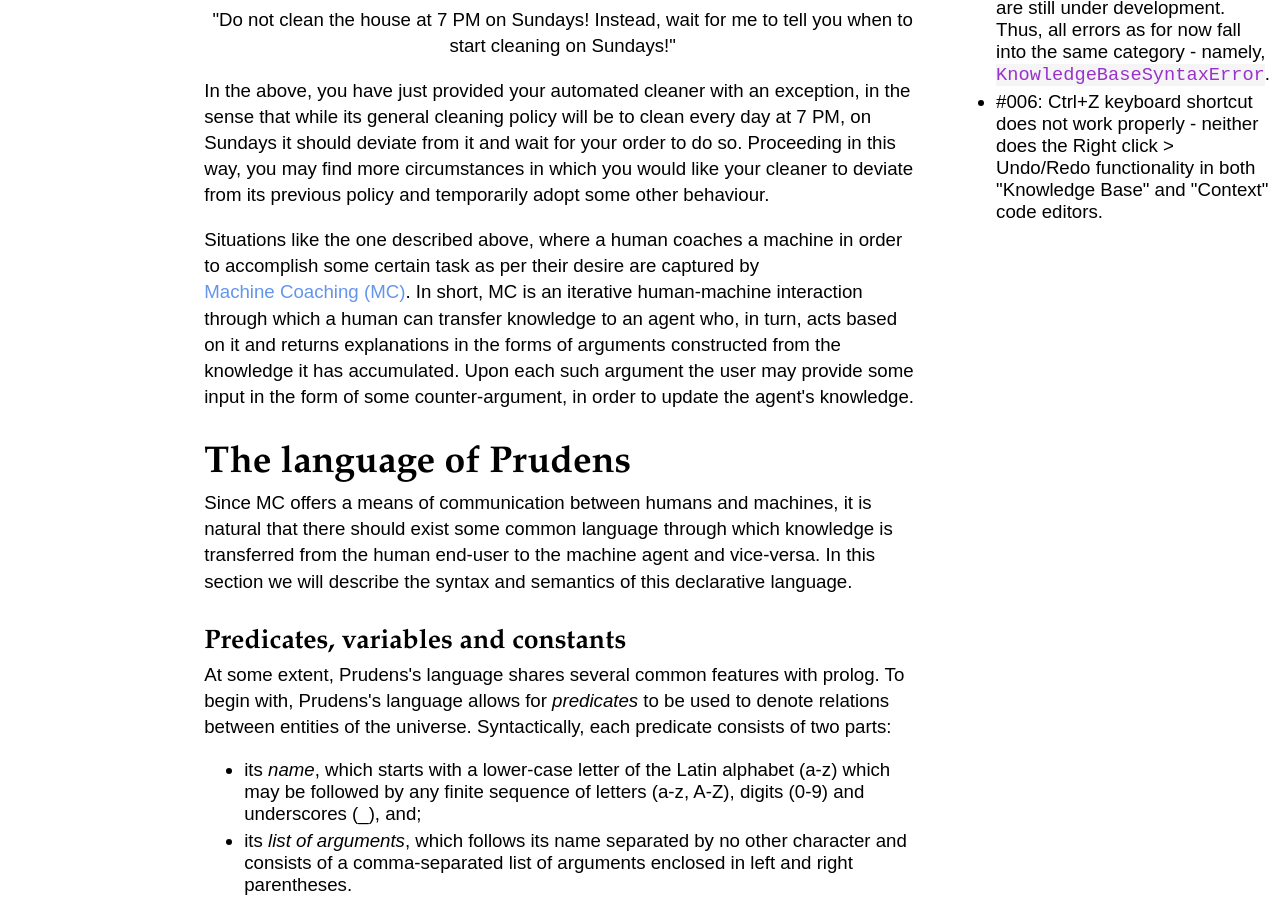
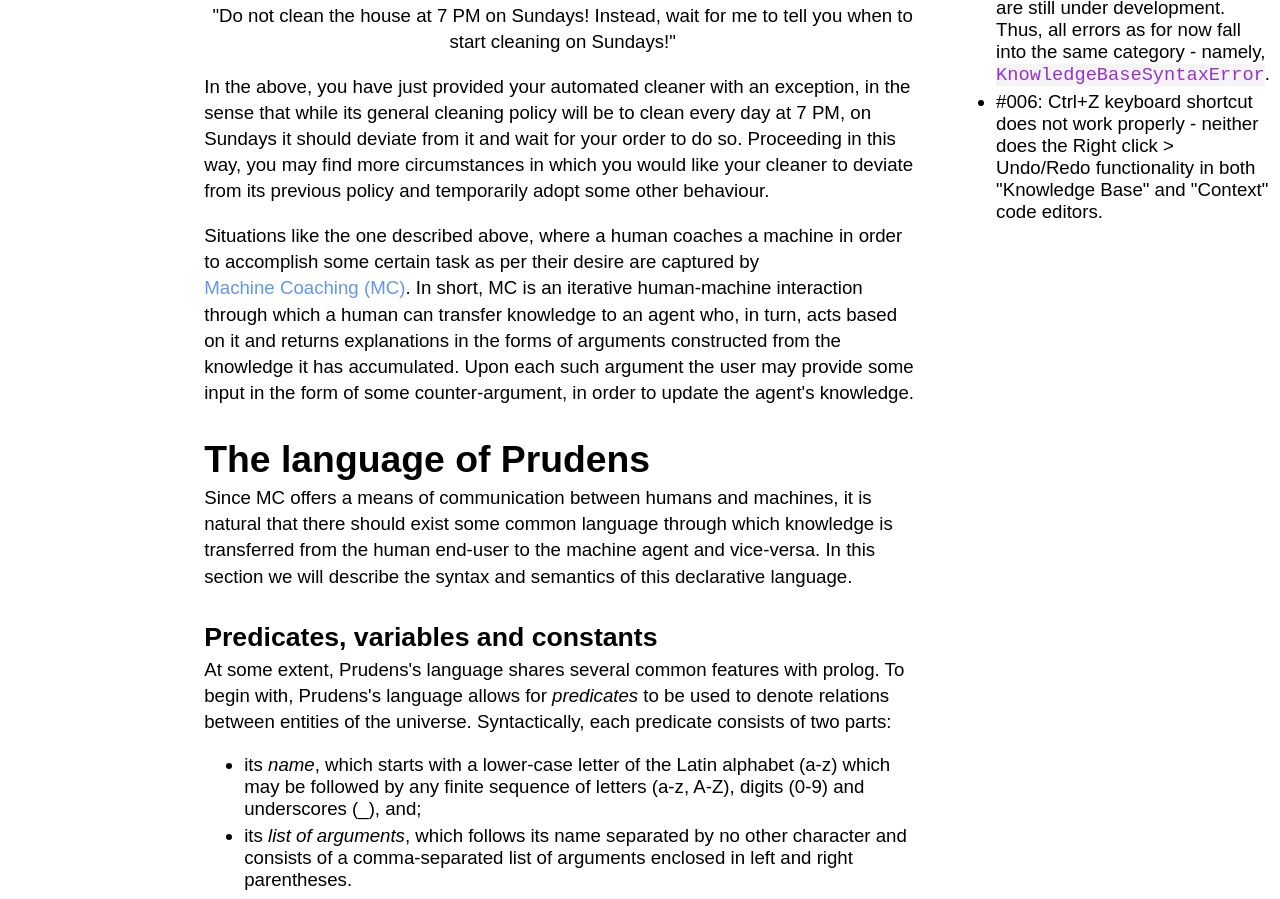
Before and after one commit to VMarkos/prudens-js, a plain HTML site: page docs.html in a window 1280 px wide. Shown: the part 632-1531 px from the top of the page. Drawn offline with Linux system fonts and the light colour scheme.

Commit message:
Update styling.

```diff
--- a/style_1.css
+++ b/style_1.css
@@ -9,13 +9,13 @@ a {
 }
 
 .label {
-    font-family: Arial, Helvetica, sans-serif;
+    font-family: Ubuntu, Arial, Helvetica, sans-serif;
     font-weight: 600;
     max-height: fit-content;
 }
 
 h1, h2, h3 {
-    font-family: zillaslab, palatino, "Palatino Linotype", serif;
+    font-family: Ubuntu, Arial, Helvetica, sans-serif;
     font-weight: 800;
     margin-top: 32px;
     margin-bottom: 4px;
@@ -34,27 +34,27 @@ h3 {
 }
 
 p {
-    font-family: Arial, Helvetica, sans-serif;
+    font-family: Ubuntu, Arial, Helvetica, sans-serif;
     font-size: 14pt;
     margin-top: 0px;
     line-height: 140%;
 }
 
 ul {
-    font-family: Arial, Helvetica, sans-serif;
+    font-family: Ubuntu, Arial, Helvetica, sans-serif;
     font-size: 14pt;
 }
 
 li {
     margin-bottom: 5px;
- }
+}
 
 textarea {
     height: 100%;
     width: 100%;
     overflow: auto;
     resize: none;
-    font-family: 'Courier New', Courier, monospace;
+    font-family: 'Ubuntu mono', 'Courier New', Courier, monospace;
     border: 2px solid blueviolet;
     border-left: none;
     border-bottom-right-radius: 5px;
```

----------

→ WHAT TO DO
Only lines that include "Courier" belong in the answer; copy all of them from the listing.

→ EXERCISE OUTPUT
-    font-family: 'Courier New', Courier, monospace;
+    font-family: 'Ubuntu mono', 'Courier New', Courier, monospace;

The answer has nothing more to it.